He kept emailing me “let do this, here’s more ideas I have!” At the time I was really obsessed with playing online poker so he was kind of the driver behind getting it off the ground. We started doing short films called from “Busto to Robusto” as kind of an experiment to learn how to do it.
PF: Talk about, if you can, the day or the meeting after April 15th 2011 when you knew the narrative in the film had to change because of Black Friday.
Jay: Well, on Black Friday we all immediately realized this is a different, bigger story. This is a really big deal. We didn’t know how it would change but we knew immediately that we had to go film with the people we were following, our characters (Tony Dunst, Danielle Moon-Anderson, Martin Bradstreet), so we sent cameras there.
I hope that people that are not poker players see this movie … this story is a big untold story of American history in the 2000’s We just started having long discussions about the fact we have “this” idea for the movie, not the story has changed and what is the story.
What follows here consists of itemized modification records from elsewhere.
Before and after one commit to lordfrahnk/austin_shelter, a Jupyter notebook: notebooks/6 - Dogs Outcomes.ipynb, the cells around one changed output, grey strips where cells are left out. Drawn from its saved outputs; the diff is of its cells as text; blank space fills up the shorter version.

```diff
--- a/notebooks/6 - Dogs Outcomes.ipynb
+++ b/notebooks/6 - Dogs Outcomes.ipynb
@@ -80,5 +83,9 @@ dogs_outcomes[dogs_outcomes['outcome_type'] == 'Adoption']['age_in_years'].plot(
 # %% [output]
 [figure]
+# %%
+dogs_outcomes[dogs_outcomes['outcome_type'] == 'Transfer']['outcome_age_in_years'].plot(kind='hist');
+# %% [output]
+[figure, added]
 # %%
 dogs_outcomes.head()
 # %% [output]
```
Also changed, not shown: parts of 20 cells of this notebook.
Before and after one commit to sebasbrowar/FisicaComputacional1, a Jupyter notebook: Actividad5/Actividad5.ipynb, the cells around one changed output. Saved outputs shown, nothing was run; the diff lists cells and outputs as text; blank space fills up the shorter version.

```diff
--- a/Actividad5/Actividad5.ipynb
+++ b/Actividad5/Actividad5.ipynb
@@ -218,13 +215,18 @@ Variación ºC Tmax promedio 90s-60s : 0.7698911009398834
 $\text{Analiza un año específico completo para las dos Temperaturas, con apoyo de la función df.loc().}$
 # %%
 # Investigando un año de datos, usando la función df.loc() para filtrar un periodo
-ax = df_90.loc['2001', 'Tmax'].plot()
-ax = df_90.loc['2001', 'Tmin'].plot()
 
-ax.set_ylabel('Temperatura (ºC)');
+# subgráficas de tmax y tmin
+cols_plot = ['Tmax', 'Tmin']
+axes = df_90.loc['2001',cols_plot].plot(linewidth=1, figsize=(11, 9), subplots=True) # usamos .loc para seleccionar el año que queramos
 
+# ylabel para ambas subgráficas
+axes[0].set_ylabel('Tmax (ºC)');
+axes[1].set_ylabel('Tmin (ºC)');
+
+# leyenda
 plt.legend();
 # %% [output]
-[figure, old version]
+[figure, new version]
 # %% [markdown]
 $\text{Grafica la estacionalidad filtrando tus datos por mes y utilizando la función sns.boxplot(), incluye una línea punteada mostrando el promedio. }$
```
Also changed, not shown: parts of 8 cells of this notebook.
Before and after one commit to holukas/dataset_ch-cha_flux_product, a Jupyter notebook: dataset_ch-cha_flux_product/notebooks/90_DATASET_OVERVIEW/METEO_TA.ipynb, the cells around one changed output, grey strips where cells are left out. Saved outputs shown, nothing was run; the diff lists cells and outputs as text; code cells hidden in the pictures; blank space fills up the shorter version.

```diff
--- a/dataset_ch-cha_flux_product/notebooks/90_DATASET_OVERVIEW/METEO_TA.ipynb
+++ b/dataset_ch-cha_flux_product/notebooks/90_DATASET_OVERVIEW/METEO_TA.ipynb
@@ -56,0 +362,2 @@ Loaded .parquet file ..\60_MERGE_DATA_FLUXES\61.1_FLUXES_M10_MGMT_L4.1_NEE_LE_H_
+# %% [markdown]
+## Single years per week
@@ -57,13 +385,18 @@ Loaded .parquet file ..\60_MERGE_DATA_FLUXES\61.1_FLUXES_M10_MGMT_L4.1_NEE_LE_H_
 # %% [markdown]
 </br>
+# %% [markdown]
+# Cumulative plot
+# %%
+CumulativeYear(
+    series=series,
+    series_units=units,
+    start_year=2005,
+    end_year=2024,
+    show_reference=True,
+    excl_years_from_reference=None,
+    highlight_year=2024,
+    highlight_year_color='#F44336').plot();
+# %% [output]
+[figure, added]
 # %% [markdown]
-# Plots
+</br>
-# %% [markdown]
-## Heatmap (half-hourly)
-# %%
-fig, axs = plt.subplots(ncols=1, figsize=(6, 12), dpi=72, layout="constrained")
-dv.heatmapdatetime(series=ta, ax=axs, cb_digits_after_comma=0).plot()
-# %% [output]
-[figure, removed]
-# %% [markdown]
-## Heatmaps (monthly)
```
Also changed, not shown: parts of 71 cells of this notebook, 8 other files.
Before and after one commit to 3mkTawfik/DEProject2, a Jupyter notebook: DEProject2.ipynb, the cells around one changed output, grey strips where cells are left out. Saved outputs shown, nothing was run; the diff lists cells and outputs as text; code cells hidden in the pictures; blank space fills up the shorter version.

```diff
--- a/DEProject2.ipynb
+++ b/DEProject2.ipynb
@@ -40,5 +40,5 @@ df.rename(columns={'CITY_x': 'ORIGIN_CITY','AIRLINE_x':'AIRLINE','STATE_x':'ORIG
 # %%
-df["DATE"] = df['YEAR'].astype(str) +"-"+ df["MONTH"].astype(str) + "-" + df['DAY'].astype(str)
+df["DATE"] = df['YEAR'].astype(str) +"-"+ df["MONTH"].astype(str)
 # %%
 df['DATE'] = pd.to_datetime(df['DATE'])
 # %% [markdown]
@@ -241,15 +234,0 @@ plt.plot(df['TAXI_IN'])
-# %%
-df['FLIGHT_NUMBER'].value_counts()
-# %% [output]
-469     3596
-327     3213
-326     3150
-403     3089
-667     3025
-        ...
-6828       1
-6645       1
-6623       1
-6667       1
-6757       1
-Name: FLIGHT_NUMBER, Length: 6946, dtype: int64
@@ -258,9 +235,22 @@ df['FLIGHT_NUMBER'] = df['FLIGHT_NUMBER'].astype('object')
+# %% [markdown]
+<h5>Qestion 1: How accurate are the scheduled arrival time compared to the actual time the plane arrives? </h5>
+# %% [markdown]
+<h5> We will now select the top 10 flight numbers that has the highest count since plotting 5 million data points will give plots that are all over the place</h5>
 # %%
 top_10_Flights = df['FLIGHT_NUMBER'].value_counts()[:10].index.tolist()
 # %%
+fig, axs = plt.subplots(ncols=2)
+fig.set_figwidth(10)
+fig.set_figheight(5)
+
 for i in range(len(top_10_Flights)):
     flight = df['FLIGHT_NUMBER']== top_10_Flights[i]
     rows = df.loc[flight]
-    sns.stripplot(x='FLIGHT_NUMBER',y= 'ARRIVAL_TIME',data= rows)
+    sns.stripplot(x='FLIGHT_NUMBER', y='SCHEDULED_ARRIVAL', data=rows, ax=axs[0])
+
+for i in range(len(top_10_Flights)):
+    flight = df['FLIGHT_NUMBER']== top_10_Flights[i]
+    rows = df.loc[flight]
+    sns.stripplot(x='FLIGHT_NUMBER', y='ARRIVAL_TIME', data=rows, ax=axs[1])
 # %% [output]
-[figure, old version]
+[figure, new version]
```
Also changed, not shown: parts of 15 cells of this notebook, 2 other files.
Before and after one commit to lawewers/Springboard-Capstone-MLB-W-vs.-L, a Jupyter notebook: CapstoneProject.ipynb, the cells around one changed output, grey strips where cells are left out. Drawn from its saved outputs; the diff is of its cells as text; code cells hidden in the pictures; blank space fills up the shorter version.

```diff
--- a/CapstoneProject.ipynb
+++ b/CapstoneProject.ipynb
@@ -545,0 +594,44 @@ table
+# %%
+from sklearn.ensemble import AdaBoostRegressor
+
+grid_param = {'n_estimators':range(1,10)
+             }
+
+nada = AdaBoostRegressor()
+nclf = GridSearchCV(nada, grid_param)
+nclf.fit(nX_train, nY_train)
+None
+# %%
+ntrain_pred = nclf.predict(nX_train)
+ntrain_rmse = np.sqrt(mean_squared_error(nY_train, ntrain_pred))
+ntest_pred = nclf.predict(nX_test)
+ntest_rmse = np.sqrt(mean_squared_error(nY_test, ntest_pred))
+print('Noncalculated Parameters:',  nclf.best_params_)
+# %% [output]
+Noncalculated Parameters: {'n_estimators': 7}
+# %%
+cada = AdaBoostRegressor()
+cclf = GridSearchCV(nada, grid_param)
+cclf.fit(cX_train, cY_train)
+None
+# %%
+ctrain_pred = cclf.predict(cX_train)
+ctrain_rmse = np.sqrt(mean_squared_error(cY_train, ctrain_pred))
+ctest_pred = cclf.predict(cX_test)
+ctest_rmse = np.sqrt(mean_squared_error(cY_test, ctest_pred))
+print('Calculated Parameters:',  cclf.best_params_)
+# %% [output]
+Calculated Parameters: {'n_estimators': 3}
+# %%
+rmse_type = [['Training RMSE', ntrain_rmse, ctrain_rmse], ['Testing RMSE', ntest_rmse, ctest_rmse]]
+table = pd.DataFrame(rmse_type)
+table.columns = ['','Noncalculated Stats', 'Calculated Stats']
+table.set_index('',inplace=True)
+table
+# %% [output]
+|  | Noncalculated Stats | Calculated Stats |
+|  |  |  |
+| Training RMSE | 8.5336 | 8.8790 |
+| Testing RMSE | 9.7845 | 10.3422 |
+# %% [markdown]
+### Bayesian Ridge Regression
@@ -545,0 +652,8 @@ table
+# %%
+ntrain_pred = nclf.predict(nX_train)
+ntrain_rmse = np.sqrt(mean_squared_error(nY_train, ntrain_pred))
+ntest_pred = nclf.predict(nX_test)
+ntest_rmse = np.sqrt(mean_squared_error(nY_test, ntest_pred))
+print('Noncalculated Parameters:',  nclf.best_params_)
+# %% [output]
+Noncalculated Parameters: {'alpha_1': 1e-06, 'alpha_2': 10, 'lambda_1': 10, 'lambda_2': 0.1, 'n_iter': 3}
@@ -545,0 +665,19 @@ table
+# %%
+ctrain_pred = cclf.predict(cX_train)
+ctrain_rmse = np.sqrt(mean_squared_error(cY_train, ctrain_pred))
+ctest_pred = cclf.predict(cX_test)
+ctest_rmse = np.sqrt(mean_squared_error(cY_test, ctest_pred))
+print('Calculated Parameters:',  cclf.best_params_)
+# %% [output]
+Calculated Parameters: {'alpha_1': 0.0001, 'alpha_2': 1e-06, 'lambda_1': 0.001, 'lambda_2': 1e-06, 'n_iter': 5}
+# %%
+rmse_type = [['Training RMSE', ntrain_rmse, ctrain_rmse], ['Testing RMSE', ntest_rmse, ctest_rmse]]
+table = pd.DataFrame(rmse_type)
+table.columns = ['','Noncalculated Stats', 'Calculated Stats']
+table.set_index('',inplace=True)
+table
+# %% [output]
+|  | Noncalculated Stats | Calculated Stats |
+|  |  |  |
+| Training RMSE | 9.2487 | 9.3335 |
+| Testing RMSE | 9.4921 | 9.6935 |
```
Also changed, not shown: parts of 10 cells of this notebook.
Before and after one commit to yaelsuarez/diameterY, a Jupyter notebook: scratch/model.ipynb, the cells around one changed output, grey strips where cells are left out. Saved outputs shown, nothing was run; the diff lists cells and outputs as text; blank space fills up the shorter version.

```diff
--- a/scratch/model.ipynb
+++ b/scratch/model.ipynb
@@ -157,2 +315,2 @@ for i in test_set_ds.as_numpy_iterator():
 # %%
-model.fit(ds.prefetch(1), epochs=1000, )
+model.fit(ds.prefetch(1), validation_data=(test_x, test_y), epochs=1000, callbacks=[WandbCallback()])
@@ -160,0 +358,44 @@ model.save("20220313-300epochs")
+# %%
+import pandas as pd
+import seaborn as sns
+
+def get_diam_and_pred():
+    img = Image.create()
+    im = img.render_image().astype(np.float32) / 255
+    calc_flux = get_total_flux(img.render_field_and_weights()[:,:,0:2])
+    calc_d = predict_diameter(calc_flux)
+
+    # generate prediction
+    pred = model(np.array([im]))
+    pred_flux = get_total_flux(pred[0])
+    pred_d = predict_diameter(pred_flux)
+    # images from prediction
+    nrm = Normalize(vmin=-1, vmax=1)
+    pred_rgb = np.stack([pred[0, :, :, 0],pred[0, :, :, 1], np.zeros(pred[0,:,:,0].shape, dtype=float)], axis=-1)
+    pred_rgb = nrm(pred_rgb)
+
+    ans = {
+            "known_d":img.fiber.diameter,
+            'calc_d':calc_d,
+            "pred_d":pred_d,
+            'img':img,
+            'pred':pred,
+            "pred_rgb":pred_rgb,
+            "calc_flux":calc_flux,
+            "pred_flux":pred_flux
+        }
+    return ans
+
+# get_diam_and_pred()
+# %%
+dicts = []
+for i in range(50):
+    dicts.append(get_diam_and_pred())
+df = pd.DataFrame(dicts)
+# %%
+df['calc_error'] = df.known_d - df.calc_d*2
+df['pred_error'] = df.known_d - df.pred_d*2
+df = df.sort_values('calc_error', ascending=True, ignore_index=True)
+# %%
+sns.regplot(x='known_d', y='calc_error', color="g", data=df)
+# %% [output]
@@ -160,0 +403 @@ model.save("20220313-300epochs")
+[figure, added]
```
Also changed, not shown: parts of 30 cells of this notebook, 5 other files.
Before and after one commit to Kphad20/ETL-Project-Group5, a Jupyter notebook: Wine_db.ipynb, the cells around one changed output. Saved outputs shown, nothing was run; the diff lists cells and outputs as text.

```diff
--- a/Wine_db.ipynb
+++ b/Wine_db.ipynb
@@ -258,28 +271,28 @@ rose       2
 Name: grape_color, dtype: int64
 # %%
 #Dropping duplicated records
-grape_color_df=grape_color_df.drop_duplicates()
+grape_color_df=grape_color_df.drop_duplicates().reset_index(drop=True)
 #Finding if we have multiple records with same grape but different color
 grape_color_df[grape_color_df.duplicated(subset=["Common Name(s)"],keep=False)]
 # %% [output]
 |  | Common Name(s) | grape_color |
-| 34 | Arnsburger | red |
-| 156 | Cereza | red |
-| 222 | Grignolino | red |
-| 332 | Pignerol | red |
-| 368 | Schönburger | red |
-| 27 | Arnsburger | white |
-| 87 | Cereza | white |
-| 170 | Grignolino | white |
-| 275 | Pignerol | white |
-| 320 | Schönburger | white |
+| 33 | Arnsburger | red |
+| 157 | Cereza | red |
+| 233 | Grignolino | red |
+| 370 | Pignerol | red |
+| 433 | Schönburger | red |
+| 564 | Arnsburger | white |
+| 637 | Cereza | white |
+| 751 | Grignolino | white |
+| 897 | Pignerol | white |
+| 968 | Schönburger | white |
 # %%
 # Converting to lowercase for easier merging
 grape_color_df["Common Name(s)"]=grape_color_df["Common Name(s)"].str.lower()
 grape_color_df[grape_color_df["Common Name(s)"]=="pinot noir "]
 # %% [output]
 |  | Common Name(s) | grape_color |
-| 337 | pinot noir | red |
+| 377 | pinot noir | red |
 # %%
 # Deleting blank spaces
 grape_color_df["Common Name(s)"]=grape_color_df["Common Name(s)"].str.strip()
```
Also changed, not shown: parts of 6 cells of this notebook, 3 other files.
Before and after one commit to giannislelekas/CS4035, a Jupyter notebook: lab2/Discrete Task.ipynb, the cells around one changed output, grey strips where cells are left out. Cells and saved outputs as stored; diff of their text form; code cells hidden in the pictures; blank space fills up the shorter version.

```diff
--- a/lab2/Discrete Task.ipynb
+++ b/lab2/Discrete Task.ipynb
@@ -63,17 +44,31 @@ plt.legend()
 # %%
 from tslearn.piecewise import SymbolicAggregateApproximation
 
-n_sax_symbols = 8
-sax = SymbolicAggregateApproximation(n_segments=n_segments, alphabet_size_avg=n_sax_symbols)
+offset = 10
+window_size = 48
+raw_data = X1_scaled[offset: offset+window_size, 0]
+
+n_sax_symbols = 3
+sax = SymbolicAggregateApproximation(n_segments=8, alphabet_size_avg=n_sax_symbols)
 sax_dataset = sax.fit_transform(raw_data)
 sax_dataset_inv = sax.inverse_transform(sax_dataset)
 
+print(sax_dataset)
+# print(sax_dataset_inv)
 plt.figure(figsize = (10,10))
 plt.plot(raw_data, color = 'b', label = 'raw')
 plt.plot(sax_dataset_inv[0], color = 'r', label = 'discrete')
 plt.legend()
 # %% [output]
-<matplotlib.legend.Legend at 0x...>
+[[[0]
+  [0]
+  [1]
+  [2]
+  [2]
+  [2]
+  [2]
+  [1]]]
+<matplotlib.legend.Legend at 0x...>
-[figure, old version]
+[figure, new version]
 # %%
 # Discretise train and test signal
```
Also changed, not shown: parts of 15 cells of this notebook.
We took a step back and had to re-conceive what this documentary is and should be about. We needed to figure out what caused Black Friday, who’s responsible, figure out how to show this on film because this is the biggest event in poker’s history.
So we went out and we raised more money to be able to do this. We went to that World Series in 2011, interviewed maybe 30 different people, all experts from all different corners of poker. We became, like, investigative journalists and figured out kind of what happened. It was a long process in getting to where we are today. Figuring out what’s important about the whole story. And really, it took us until early this year to get a stronghold of what we wanted to say with the movie, why it matters and why it should matter to people.
PF: Now that it’s all done, and you’re going to show it to the world. What are your hopes for the movie? Both in what it’s going to do and for you personally?
Jay: Firstly, I hope that a lot of people see it. I hope that poker players, there’s a lot of poker players in the world, all get to see this movie. That’s my goal—put it in front of everyone that’s ever played a hand of poker in their lives. I hope that they take this movie and then show it to their friends and family and say “Hey, sit down, watch this. You’ll understand a little bit more about me by the end of it. Understand more about this crazy story I was a part of. Understand why it might matter to me.”
I hope that people that are not poker players see this movie and maybe they become interested in poker, maybe they don’t, but they see the story. I think this story is a big untold story of American history in the 2000’s. Of American history since we’ve had the internet. It’s quite unlike any other story and at the same time it’s a very classical “rise and fall” type of thing. I hope it gets really big. It’s hard to say with me being so close to it. I try to take it one step at a time. Not spending to much time on hopes and spend more time on execution and strategy and I feel if I do the best I can in those areas then the rest will happen. Fate or destiny or whatever will take it from there.
PF: A lot of people will be looking forward to it. Hey, maybe it will be on Netflix.
Jay: That seems like a very reasonable thing that we have in the works. That it will be on Netflix and other Video On Demand distributors (Amazon, iTunes). Beyond that, it would be great to be on ESPN or HBO or something that would be really cool. So, we’ll see! We’ll see what happens, the way we’re distributing, we have all our rights in total control so this is just step one in raising awareness in what we’ve been doing. Seeing what people think about it and what it’s impact is.
“Bet Raise Fold: The Story Of Online Poker” is available to be viewed by the public starting at $9.99, via their website.